The link rat (Deomys ferrugineus) is 12-14.5 cm long with a 15-21 cm long tail. It weighs 40-70 g. It has long legs and a pointed, narrow head, surmounted by enormous ears. It has a very long, bicoloured tail. The back and forehead are rich orange and brown and the underside is white. The rump hairs are stiff. The link rat is nocturnal and crepuscular. It prefers seasonally flooded forest floors between Cameroon and the Victoria Nile. This equatorial species ranges north of the Zaire River. It is found in Cameroon, Central African Republic, Republic of the Congo, Democratic Republic of the Congo, Equatorial Guinea, Gabon, Rwanda, and Uganda. It has a widespread but scattered distribution and is seldom common. It feeds mainly on insects, crustaceans, slugs and some fallen fruits, notably palm-nut husks.

The link rat has traditionally been placed as a member of the subfamily Dendromurinae along with the African climbing mice, but has been demonstrated to be more closely related to the spiny mice on the basis of molecular data. A new subfamily (Deomyinae) has now been created, which contains Acomys, Deomys, Lophuromys and Uranomys.
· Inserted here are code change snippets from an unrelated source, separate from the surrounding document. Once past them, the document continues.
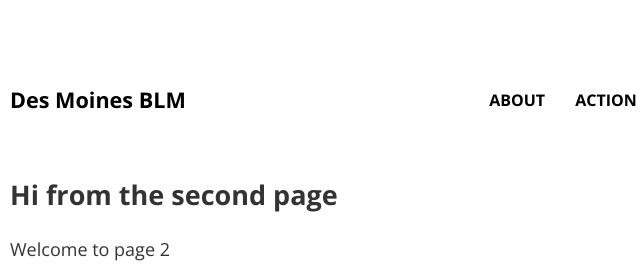
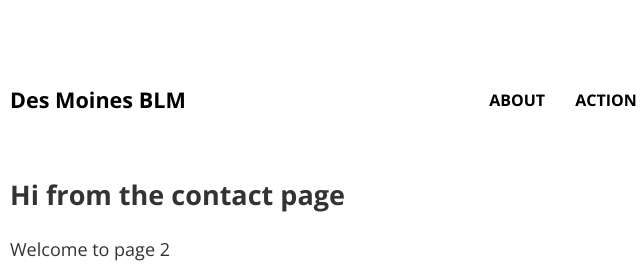
Before and after one commit to thatnewwen/des-moines-blm, a Gatsby site: page /contact in a window 1280 px wide. Shown: the top 270 px of the page, 130-770 px from the left. Built offline with nearby package versions, Linux system fonts and the light colour scheme; Gatsby itself is replaced by a stand-in of ours.

Commit message:
package-lock+contact-page

```diff
--- a/src/pages/contact.js
+++ b/src/pages/contact.js
@@ -7,7 +7,7 @@
 const Contact = () => (
   <Layout>
     <SEO title="Page two" />
-    <h1>Hi from the second page</h1>
+    <h1>Hi from the contact page</h1>
     <p>Welcome to page 2</p>
     <Link to="/">Go back to the homepage</Link>
   </Layout>
```
Also changed, not shown: 1 other file.
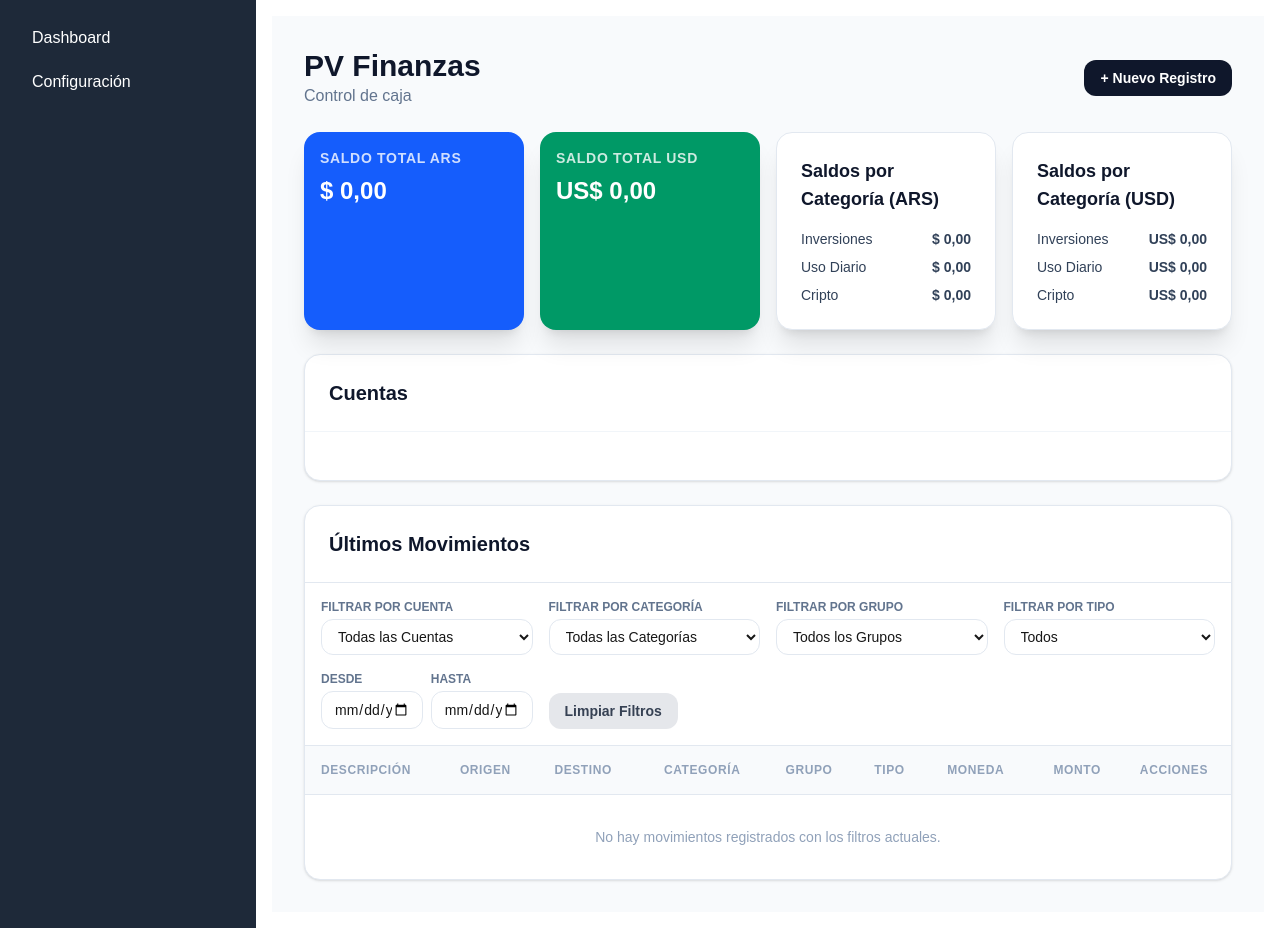
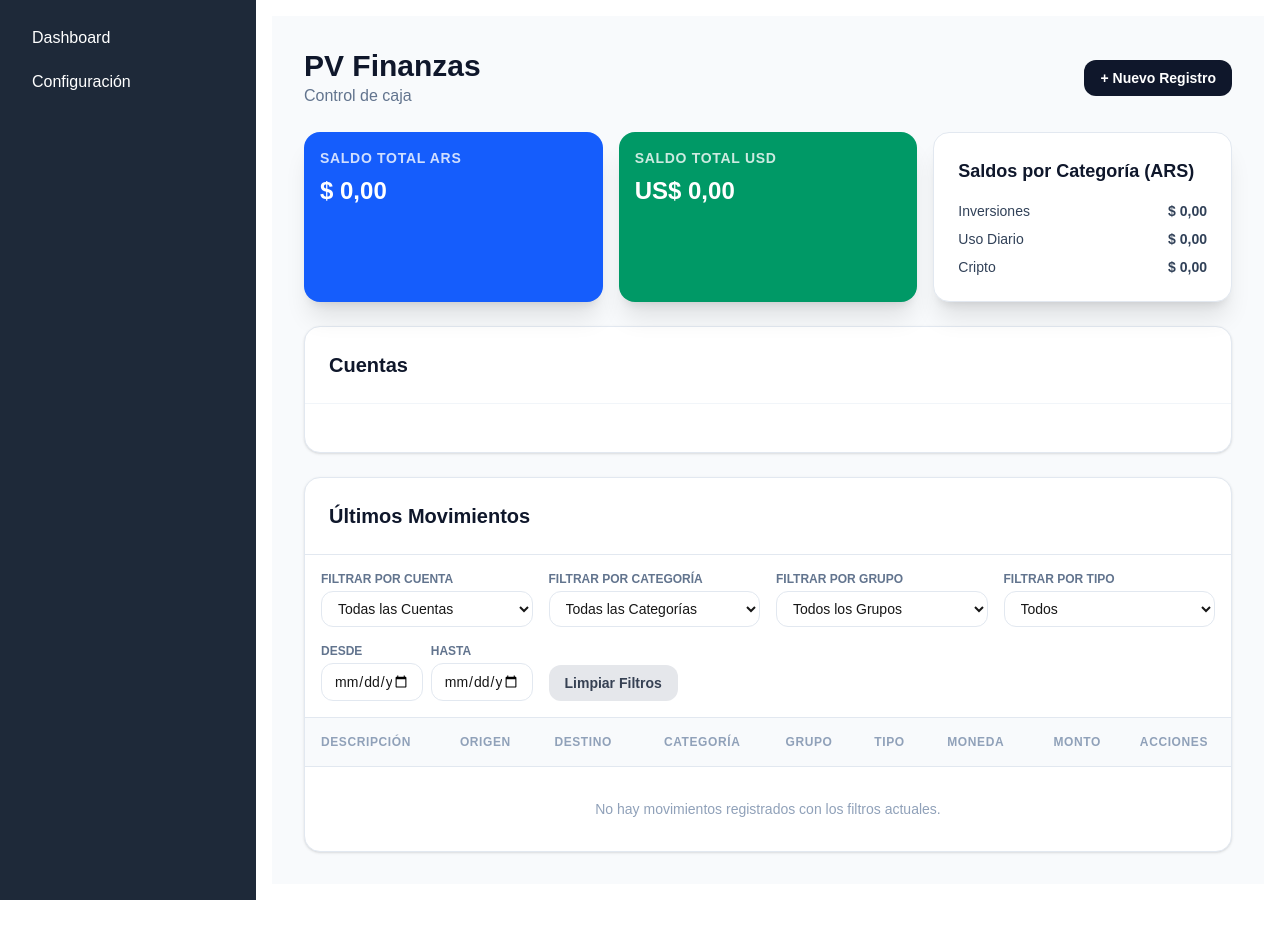
Before and after one commit to matiasapezteguia-dot/finanzas_simple, a Next.js app: page / in a window 1280 px wide. After the commit the page ends 900 px from the top, so only its background shows below. Built offline with nearby package versions, Linux system fonts and the light colour scheme.

Commit message:
feat: quitar categorias en USD

```diff
--- a/src/components/AccountDetailModal.tsx
+++ b/src/components/AccountDetailModal.tsx
@@ -1,6 +1,6 @@
 "use client";
 
-import React, { useState, useEffect } from "react";
+import React, { useState, useEffect, useMemo } from "react";
 import { useFinanzasStore, Movement, Account } from "@/lib/store";
 
 interface AccountDetailModalProps {
@@ -9,7 +9,7 @@ interface AccountDetailModalProps {
 }
 
 const AccountDetailModal: React.FC<AccountDetailModalProps> = ({ accountId, onClose }) => {
-  const { accounts, movements, getAccountBalance } = useFinanzasStore();
+  const { accounts, movements, getAccountBalance, getBalancesByGroup } = useFinanzasStore();
   const [account, setAccount] = useState<Account | undefined>(undefined);
   const [filteredMovements, setFilteredMovements] = useState<Movement[]>([]);
   const [startDate, setStartDate] = useState("");
@@ -68,6 +68,12 @@ const AccountDetailModal: React.FC<AccountDetailModalProps> = ({ accountId, onCl
     setFilteredBalance(netBalance);
   };
 
+  const totalGroupBalance = useMemo(() => {
+    if (!account) return { ARS: 0, USD: 0 };
+    const balances = getBalancesByGroup(account.currency);
+    return { [account.currency]: balances[account.groupId] || 0 };
+  }, [account, getBalancesByGroup]);
+
   if (!accountId || !account) {
     return null;
   }
@@ -93,6 +99,13 @@ const AccountDetailModal: React.FC<AccountDetailModalProps> = ({ accountId, onCl
               <p className="text-slate-900 font-bold">
                 {account.currency === "ARS" ? "$" : "US$"}{" "}
                 {getAccountBalance(account.id).toLocaleString("es-AR", { minimumFractionDigits: 2, maximumFractionDigits: 2 })}
+              </p>
+            </div>
+            <div className="col-span-2">
+              <p className="text-xs font-bold text-slate-500 uppercase">Total Grupo {account.groupId}</p>
+              <p className="text-slate-900 font-bold">
+                {account.currency === "ARS" ? "$" : "US$"}{" "}
+                {totalGroupBalance[account.currency]?.toLocaleString("es-AR", { minimumFractionDigits: 2, maximumFractionDigits: 2 })}
               </p>
             </div>
           </div>
--- a/src/components/BalanceCards.tsx
+++ b/src/components/BalanceCards.tsx
@@ -9,7 +9,7 @@ interface BalanceCardsProps {
 
 const BalanceCards: React.FC<BalanceCardsProps> = ({ totalARS, totalUSD, getBalancesByCategory }) => {
   return (
-    <div className="grid grid-cols-1 md:grid-cols-4 gap-4">
+    <div className="grid grid-cols-1 md:grid-cols-3 gap-4">
       {/* Saldo Total ARS */}
       <div className="bg-blue-600 text-white p-4 rounded-2xl shadow-xl flex flex-col justify-between transform hover:scale-105 transition-transform duration-300 ease-in-out">
         <div>
@@ -44,21 +44,6 @@ const BalanceCards: React.FC<BalanceCardsProps> = ({ totalARS, totalUSD, getBala
           ))}
         </ul>
       </div>
-
-      {/* Saldos por Categoría (USD) */}
-      <div className="bg-white p-6 rounded-2xl shadow-xl border border-slate-200">
-        <h3 className="text-lg font-bold text-slate-900 mb-4">Saldos por Categoría (USD)</h3>
-        <ul className="space-y-2">
-          {Object.entries(getBalancesByCategory("USD")).map(([category, balance]) => (
-            <li key={category} className="flex justify-between items-center text-sm text-slate-700">
-              <span>{category}</span>
-              <span className="font-semibold">
-                US$ {balance.toLocaleString("es-AR", { minimumFractionDigits: 2, maximumFractionDigits: 2 })}
-              </span>
-            </li>
-          ))}
-        </ul>
-      </div>
     </div>
   );
 };
```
This group is supported by several recent phylogenetic studies.[1]


  • Musser, G. G. and M. D. Carleton. 2005. Superfamily Muroidea. Pp. 894-1531 in Mammal Species of the World a Taxonomic and Geographic Reference. D. E. Wilson and D. M. Reeder eds. Johns Hopkins University Press, Baltimore.
  • Nowak, Ronald M. 1999. Walker's Mammals of the World, 6th edition. Johns Hopkins University Press, 1936 pp. ISBN 0-8018-5789-9
  • Schlitter, D. & Kerbis Peterhans, J. 2004. Deomys ferrugineus. 2006 IUCN Red List of Threatened Species. Downloaded on 19 July 2007.
  1. ^ Lecompte et al., 2008, Phylogeny and biogeography of African Murinae based on mitochondrial and nuclear gene sequences, with a new tribal classification of the subfamily